## Task objective
What lines in the entries below contain the word "ちょっとビックリしたけど"? Copy all of them.

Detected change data
━━━━━━━━━━

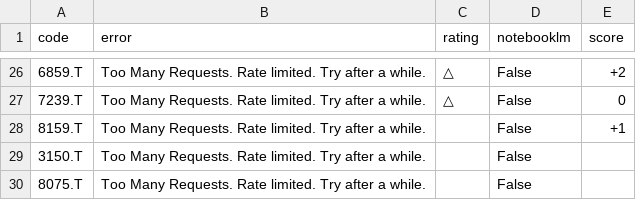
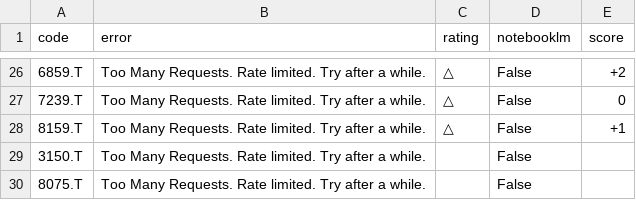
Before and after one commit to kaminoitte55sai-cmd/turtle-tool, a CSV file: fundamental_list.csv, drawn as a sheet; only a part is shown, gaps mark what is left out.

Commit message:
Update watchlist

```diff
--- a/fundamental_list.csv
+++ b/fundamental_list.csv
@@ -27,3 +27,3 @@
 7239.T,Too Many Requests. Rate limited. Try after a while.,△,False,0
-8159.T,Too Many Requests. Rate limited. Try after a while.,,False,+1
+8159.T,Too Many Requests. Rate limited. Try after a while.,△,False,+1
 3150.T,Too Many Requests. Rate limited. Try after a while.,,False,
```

━━━━━━━━━━

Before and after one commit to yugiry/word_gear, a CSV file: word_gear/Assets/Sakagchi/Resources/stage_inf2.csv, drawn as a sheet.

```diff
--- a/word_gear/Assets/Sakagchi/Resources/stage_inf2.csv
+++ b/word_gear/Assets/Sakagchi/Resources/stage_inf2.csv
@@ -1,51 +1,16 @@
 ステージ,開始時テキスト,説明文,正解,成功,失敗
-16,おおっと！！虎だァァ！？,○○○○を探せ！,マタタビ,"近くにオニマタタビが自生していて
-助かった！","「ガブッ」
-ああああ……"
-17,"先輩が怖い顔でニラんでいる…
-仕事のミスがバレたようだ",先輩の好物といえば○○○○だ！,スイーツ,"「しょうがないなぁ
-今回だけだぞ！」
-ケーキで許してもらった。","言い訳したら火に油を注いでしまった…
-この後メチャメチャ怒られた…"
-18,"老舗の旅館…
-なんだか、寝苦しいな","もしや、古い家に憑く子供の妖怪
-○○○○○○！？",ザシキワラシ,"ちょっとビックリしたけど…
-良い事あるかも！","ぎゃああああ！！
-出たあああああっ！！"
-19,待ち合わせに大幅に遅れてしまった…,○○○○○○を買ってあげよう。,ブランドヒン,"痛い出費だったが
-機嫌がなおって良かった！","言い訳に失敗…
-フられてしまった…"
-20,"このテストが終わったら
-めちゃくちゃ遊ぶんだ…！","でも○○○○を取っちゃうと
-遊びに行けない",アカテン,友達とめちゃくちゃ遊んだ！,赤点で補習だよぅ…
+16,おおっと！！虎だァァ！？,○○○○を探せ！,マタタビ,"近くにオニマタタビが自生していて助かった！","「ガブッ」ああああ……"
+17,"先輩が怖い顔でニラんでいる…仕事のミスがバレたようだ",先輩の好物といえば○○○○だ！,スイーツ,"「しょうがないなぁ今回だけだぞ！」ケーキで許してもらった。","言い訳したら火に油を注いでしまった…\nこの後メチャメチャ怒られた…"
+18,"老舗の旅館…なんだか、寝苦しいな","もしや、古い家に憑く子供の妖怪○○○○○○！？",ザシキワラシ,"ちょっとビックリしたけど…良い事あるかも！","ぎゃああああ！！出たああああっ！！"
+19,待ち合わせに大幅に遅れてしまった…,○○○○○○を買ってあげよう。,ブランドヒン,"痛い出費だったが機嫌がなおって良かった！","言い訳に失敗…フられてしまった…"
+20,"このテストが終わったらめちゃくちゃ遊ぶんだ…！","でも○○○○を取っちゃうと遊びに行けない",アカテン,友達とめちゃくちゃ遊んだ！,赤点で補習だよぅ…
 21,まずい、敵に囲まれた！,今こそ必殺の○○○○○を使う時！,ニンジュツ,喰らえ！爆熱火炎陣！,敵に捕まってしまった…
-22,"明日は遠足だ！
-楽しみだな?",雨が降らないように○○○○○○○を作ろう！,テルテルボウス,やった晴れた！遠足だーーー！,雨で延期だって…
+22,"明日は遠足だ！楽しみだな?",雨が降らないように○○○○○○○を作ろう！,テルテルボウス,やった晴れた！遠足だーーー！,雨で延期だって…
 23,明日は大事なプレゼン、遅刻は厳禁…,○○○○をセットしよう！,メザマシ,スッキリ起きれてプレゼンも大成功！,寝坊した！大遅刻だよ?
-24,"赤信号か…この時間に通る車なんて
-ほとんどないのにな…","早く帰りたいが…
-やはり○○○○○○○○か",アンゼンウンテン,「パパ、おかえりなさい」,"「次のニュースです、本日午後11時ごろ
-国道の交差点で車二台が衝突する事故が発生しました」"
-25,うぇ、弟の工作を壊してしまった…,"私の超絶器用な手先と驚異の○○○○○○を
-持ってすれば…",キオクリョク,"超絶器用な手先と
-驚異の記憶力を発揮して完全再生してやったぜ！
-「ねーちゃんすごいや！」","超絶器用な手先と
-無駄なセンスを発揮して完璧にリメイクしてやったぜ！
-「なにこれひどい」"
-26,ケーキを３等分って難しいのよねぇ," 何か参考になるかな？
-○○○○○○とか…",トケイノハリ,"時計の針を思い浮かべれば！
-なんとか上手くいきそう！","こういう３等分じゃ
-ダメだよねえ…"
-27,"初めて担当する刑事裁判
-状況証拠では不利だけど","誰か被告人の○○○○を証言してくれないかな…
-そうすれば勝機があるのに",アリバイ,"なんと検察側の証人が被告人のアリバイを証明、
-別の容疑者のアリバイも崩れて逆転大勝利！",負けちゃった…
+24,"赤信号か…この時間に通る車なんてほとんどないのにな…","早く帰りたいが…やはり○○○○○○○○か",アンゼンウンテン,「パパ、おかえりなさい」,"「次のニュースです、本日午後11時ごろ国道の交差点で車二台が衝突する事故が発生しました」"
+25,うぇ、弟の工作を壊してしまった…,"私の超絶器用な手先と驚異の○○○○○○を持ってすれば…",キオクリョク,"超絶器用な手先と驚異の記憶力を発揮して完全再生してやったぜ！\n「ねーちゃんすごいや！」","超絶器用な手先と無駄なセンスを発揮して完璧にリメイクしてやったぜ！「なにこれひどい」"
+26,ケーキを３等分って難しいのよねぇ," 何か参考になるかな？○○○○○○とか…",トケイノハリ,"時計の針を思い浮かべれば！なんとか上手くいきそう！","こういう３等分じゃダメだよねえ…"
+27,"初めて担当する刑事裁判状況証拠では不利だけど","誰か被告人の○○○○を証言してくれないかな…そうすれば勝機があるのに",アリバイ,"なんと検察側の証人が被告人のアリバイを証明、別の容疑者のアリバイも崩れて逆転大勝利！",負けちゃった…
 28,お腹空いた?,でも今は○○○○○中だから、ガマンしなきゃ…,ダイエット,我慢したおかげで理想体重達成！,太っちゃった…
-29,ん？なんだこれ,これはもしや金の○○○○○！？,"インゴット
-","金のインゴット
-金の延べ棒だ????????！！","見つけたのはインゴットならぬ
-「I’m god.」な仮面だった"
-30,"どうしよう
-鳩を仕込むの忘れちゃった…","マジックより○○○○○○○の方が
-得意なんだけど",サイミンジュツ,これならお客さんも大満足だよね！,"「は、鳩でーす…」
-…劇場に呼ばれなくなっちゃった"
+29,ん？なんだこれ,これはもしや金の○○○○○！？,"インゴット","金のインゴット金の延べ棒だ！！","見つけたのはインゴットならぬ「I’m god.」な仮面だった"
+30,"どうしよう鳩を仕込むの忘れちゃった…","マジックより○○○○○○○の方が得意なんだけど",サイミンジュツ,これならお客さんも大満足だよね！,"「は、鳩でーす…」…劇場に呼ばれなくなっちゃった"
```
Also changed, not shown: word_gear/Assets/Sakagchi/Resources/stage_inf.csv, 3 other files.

━━━━━━━━━━

## Task answer
-○○○○○○！？",ザシキワラシ,"ちょっとビックリしたけど…
+18,"老舗の旅館…なんだか、寝苦しいな","もしや、古い家に憑く子供の妖怪○○○○○○！？",ザシキワラシ,"ちょっとビックリしたけど…良い事あるかも！","ぎゃああああ！！出たああああっ！！"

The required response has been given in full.